What this task involves: Exclude all pictures, then copy each of the records exactly as written.

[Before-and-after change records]
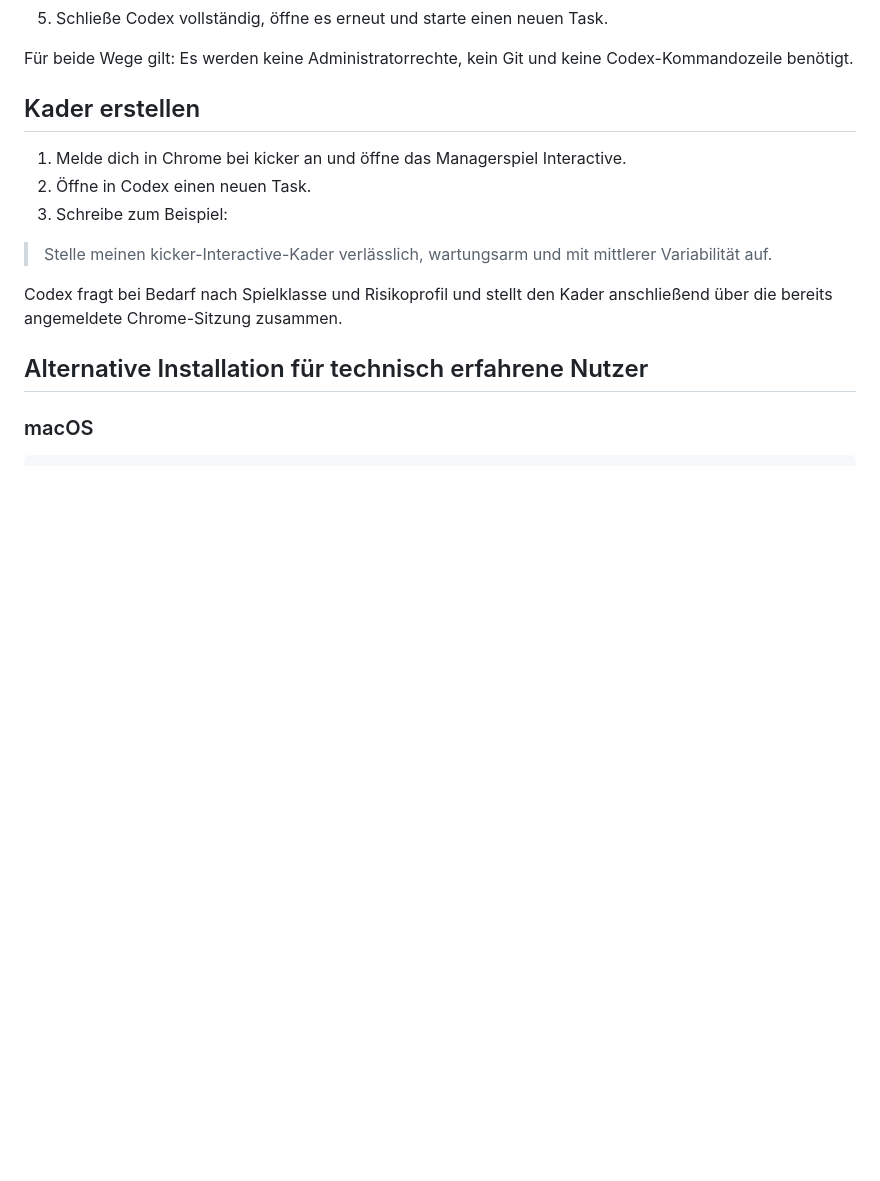
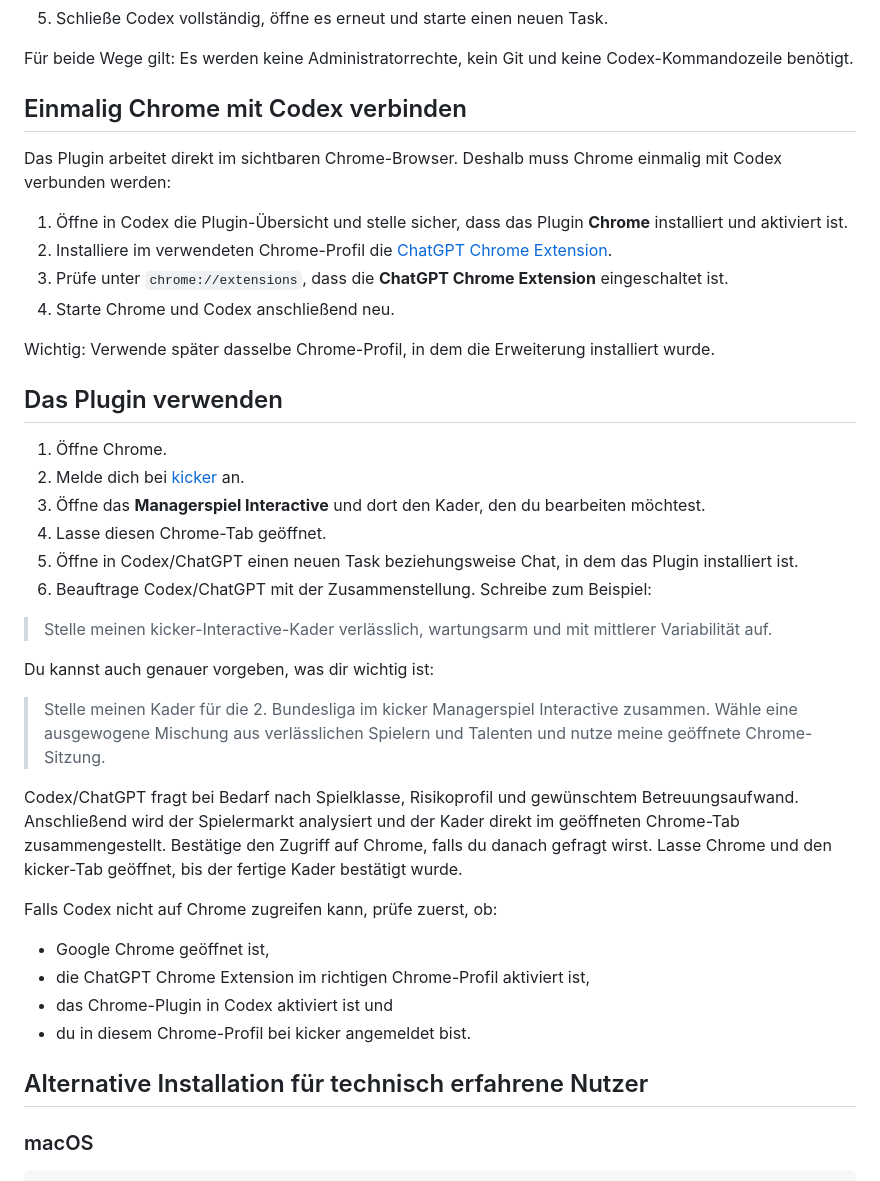
Before and after one commit to geozocco/kicker-interactive-manager, a Markdown page: README.md, the part around the change. GitHub-like rendering; blank space fills up the shorter version.

Commit message:
++ Add Chrome setup and plugin usage instructions

```diff
--- a/README.md
+++ b/README.md
@@ -35,15 +35,40 @@ INSTALLER="$(mktemp /tmp/install-kicker-interactive-manager.XXXXXX)"; curl -fsSL
 
 Für beide Wege gilt: Es werden keine Administratorrechte, kein Git und keine Codex-Kommandozeile benötigt.
 
-## Kader erstellen
+## Einmalig Chrome mit Codex verbinden
 
-1. Melde dich in Chrome bei kicker an und öffne das Managerspiel Interactive.
-2. Öffne in Codex einen neuen Task.
-3. Schreibe zum Beispiel:
+Das Plugin arbeitet direkt im sichtbaren Chrome-Browser. Deshalb muss Chrome einmalig mit Codex verbunden werden:
+
+1. Öffne in Codex die Plugin-Übersicht und stelle sicher, dass das Plugin **Chrome** installiert und aktiviert ist.
+2. Installiere im verwendeten Chrome-Profil die [ChatGPT Chrome Extension](https://chromewebstore.google.com/detail/codex/hehggadaopoacecdllhhajmbjkdcmajg).
+3. Prüfe unter `chrome://extensions`, dass die **ChatGPT Chrome Extension** eingeschaltet ist.
+4. Starte Chrome und Codex anschließend neu.
+
+Wichtig: Verwende später dasselbe Chrome-Profil, in dem die Erweiterung installiert wurde.
+
+## Das Plugin verwenden
+
+1. Öffne Chrome.
+2. Melde dich bei [kicker](https://www.kicker.de/) an.
+3. Öffne das **Managerspiel Interactive** und dort den Kader, den du bearbeiten möchtest.
+4. Lasse diesen Chrome-Tab geöffnet.
+5. Öffne in Codex/ChatGPT einen neuen Task beziehungsweise Chat, in dem das Plugin installiert ist.
+6. Beauftrage Codex/ChatGPT mit der Zusammenstellung. Schreibe zum Beispiel:
 
 > Stelle meinen kicker-Interactive-Kader verlässlich, wartungsarm und mit mittlerer Variabilität auf.
 
-Codex fragt bei Bedarf nach Spielklasse und Risikoprofil und stellt den Kader anschließend über die bereits angemeldete Chrome-Sitzung zusammen.
+Du kannst auch genauer vorgeben, was dir wichtig ist:
+
+> Stelle meinen Kader für die 2. Bundesliga im kicker Managerspiel Interactive zusammen. Wähle eine ausgewogene Mischung aus verlässlichen Spielern und Talenten und nutze meine geöffnete Chrome-Sitzung.
+
+Codex/ChatGPT fragt bei Bedarf nach Spielklasse, Risikoprofil und gewünschtem Betreuungsaufwand. Anschließend wird der Spielermarkt analysiert und der Kader direkt im geöffneten Chrome-Tab zusammengestellt. Bestätige den Zugriff auf Chrome, falls du danach gefragt wirst. Lasse Chrome und den kicker-Tab geöffnet, bis der fertige Kader bestätigt wurde.
+
+Falls Codex nicht auf Chrome zugreifen kann, prüfe zuerst, ob:
+
+- Google Chrome geöffnet ist,
+- die ChatGPT Chrome Extension im richtigen Chrome-Profil aktiviert ist,
+- das Chrome-Plugin in Codex aktiviert ist und
+- du in diesem Chrome-Profil bei kicker angemeldet bist.
 
 ## Alternative Installation für technisch erfahrene Nutzer
 
```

Expected answer:
Before and after one commit to geozocco/kicker-interactive-manager, a Markdown page: README.md, the part around the change. GitHub-like rendering; blank space fills up the shorter version.

Commit message:
++ Add Chrome setup and plugin usage instructions

```diff
--- a/README.md
+++ b/README.md
@@ -35,15 +35,40 @@ INSTALLER="$(mktemp /tmp/install-kicker-interactive-manager.XXXXXX)"; curl -fsSL
 
 Für beide Wege gilt: Es werden keine Administratorrechte, kein Git und keine Codex-Kommandozeile benötigt.
 
-## Kader erstellen
+## Einmalig Chrome mit Codex verbinden
 
-1. Melde dich in Chrome bei kicker an und öffne das Managerspiel Interactive.
-2. Öffne in Codex einen neuen Task.
-3. Schreibe zum Beispiel:
+Das Plugin arbeitet direkt im sichtbaren Chrome-Browser. Deshalb muss Chrome einmalig mit Codex verbunden werden:
+
+1. Öffne in Codex die Plugin-Übersicht und stelle sicher, dass das Plugin **Chrome** installiert und aktiviert ist.
+2. Installiere im verwendeten Chrome-Profil die [ChatGPT Chrome Extension](https://chromewebstore.google.com/detail/codex/hehggadaopoacecdllhhajmbjkdcmajg).
+3. Prüfe unter `chrome://extensions`, dass die **ChatGPT Chrome Extension** eingeschaltet ist.
+4. Starte Chrome und Codex anschließend neu.
+
+Wichtig: Verwende später dasselbe Chrome-Profil, in dem die Erweiterung installiert wurde.
+
+## Das Plugin verwenden
+
+1. Öffne Chrome.
+2. Melde dich bei [kicker](https://www.kicker.de/) an.
+3. Öffne das **Managerspiel Interactive** und dort den Kader, den du bearbeiten möchtest.
+4. Lasse diesen Chrome-Tab geöffnet.
+5. Öffne in Codex/ChatGPT einen neuen Task beziehungsweise Chat, in dem das Plugin installiert ist.
+6. Beauftrage Codex/ChatGPT mit der Zusammenstellung. Schreibe zum Beispiel:
 
 > Stelle meinen kicker-Interactive-Kader verlässlich, wartungsarm und mit mittlerer Variabilität auf.
 
-Codex fragt bei Bedarf nach Spielklasse und Risikoprofil und stellt den Kader anschließend über die bereits angemeldete Chrome-Sitzung zusammen.
+Du kannst auch genauer vorgeben, was dir wichtig ist:
+
+> Stelle meinen Kader für die 2. Bundesliga im kicker Managerspiel Interactive zusammen. Wähle eine ausgewogene Mischung aus verlässlichen Spielern und Talenten und nutze meine geöffnete Chrome-Sitzung.
+
+Codex/ChatGPT fragt bei Bedarf nach Spielklasse, Risikoprofil und gewünschtem Betreuungsaufwand. Anschließend wird der Spielermarkt analysiert und der Kader direkt im geöffneten Chrome-Tab zusammengestellt. Bestätige den Zugriff auf Chrome, falls du danach gefragt wirst. Lasse Chrome und den kicker-Tab geöffnet, bis der fertige Kader bestätigt wurde.
+
+Falls Codex nicht auf Chrome zugreifen kann, prüfe zuerst, ob:
+
+- Google Chrome geöffnet ist,
+- die ChatGPT Chrome Extension im richtigen Chrome-Profil aktiviert ist,
+- das Chrome-Plugin in Codex aktiviert ist und
+- du in diesem Chrome-Profil bei kicker angemeldet bist.
 
 ## Alternative Installation für technisch erfahrene Nutzer
 
```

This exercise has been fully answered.